Sung for the first time, by The Paris Choral Society, in the Sainte-Chapelle on April 27, 2022
Crédit photographie Centre des monuments nationaux
is a work commissioned by the Tallis Scholars to commemorate their 40th anniversary. The work, inspired by the Sainte-Chapelle in Paris, was presented for the first time in Saint Paul's Cathedral in London on March 7, 2013, under the direction of Peter Phillips.
Is an American composer of orchestral music and choral singing, he has also conducted several ensembles on the European, Asian American and Australian continents.
I was thrilled and honoured when Peter Philips approached me with an invitation to write a piece in celebration of 40 years of The Tallis Scholars.

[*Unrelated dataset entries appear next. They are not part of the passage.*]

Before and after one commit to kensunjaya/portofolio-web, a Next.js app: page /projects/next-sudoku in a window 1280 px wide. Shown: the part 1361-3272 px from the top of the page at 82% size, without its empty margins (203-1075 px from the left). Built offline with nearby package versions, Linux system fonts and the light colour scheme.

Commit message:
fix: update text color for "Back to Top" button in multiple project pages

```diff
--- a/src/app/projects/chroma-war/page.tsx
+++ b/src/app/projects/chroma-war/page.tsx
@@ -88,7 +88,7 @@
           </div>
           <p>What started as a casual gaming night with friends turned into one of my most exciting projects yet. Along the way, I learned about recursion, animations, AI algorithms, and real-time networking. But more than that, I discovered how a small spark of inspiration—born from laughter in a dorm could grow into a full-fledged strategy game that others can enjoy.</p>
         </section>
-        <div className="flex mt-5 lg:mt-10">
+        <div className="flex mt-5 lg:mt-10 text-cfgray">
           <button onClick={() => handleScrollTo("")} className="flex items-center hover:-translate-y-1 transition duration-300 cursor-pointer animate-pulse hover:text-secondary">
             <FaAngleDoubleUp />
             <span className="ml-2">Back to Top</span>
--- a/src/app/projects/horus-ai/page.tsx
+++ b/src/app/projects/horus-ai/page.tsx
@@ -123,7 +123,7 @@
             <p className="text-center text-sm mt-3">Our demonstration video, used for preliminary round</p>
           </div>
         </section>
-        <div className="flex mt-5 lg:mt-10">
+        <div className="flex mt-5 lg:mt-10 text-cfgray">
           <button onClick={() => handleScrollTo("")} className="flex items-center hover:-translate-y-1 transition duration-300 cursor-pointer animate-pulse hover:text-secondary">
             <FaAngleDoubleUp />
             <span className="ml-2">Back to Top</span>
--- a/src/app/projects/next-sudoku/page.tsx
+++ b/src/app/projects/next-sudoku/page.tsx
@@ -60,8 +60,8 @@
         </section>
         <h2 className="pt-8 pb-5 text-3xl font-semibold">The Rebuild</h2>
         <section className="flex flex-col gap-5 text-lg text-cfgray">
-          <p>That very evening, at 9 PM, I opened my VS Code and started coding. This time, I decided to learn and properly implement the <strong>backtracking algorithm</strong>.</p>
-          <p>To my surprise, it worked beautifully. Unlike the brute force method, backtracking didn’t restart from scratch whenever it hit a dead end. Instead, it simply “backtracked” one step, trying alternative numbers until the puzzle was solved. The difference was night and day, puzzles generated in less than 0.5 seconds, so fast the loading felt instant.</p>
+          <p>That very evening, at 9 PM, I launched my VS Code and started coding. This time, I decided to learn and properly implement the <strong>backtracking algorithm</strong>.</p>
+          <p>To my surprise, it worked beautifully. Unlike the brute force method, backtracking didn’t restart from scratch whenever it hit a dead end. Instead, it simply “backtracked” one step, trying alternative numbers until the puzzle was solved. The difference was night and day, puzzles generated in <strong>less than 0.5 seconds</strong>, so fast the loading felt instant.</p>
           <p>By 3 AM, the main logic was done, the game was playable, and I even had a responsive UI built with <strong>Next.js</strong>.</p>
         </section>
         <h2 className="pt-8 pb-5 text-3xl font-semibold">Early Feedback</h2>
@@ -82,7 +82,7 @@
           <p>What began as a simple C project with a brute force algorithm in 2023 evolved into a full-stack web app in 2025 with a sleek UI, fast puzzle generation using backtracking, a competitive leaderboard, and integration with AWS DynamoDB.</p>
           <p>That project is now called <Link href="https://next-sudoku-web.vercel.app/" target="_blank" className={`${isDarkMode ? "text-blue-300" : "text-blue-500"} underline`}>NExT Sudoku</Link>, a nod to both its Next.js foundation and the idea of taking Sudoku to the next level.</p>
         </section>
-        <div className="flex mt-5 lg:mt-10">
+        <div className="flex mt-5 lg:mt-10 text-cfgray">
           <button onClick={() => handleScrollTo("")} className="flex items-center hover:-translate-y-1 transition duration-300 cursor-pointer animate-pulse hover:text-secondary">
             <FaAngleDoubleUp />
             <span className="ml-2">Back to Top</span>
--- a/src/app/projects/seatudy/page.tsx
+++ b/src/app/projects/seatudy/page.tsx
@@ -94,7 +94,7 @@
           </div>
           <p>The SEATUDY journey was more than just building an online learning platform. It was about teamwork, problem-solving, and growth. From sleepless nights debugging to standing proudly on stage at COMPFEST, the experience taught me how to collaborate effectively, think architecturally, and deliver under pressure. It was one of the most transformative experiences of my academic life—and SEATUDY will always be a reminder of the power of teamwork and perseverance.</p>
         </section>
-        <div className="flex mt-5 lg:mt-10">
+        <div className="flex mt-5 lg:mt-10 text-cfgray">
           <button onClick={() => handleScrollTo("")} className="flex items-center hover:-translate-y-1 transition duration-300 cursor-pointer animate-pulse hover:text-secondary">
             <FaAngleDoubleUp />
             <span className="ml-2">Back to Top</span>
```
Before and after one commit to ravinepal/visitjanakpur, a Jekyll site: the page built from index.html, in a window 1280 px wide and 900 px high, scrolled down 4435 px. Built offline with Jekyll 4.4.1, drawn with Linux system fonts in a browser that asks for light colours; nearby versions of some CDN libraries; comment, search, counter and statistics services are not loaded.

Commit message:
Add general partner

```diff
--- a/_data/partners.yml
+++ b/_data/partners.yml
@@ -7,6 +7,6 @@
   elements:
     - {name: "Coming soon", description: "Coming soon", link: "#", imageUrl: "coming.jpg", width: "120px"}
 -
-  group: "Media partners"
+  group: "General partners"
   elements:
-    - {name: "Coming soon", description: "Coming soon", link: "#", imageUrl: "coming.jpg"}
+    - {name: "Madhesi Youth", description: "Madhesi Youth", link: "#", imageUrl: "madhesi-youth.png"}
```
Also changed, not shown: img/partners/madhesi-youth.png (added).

At around the time of the invitation I visited Paris and was captivated by its sheer beauty, and particularly Sainte-Chapelle, the 13th-century 'Holy' chapel. Some 6,458 square feet of tall stained glass windows lead relentlessly to an intricate rose window within this mesmerising, Gothic edifice. I turned to my long-time friend, collaborator, poet and historian, Charles Anthony Silvestri to work on the text for the piece, and he crafted the story of an innocent young girl, hearing angels in the stained glass gently singing the 'Sanctus' text.
Eric Whitacre © 2013
For more than a quarter-century, the Paris Choral Society has delighted international audiences with outstanding performances of choral masterworks acclaimed in Paris and beyond.
Lifted by one hundred voices accompanied by professional soloists and orchestras, Paris Choral Society programs draw on celebrated requiems and masses by Mozart, Handel, Beethoven, Verdi, Haydn, Brahms, Bach, Faure and Mendelssohn, to name a few, and the finest in modern choral works by Carl Orff, Leonard Bernstein, Benjamin Britten, Maurice Durufle, with occasional forays into George Gershwin and Irving Berlin, American hymns and spirituals, operatic favourites, and the recent works of women composers.
The chorale is unique in Paris, too, for its membership, which the New York Times once described as “unpaid but professional-level.” Its singers are French- and English-speaking, of all ages and backgrounds, and competition at auditions can be lively. All are committed to a spirit of musical excellence.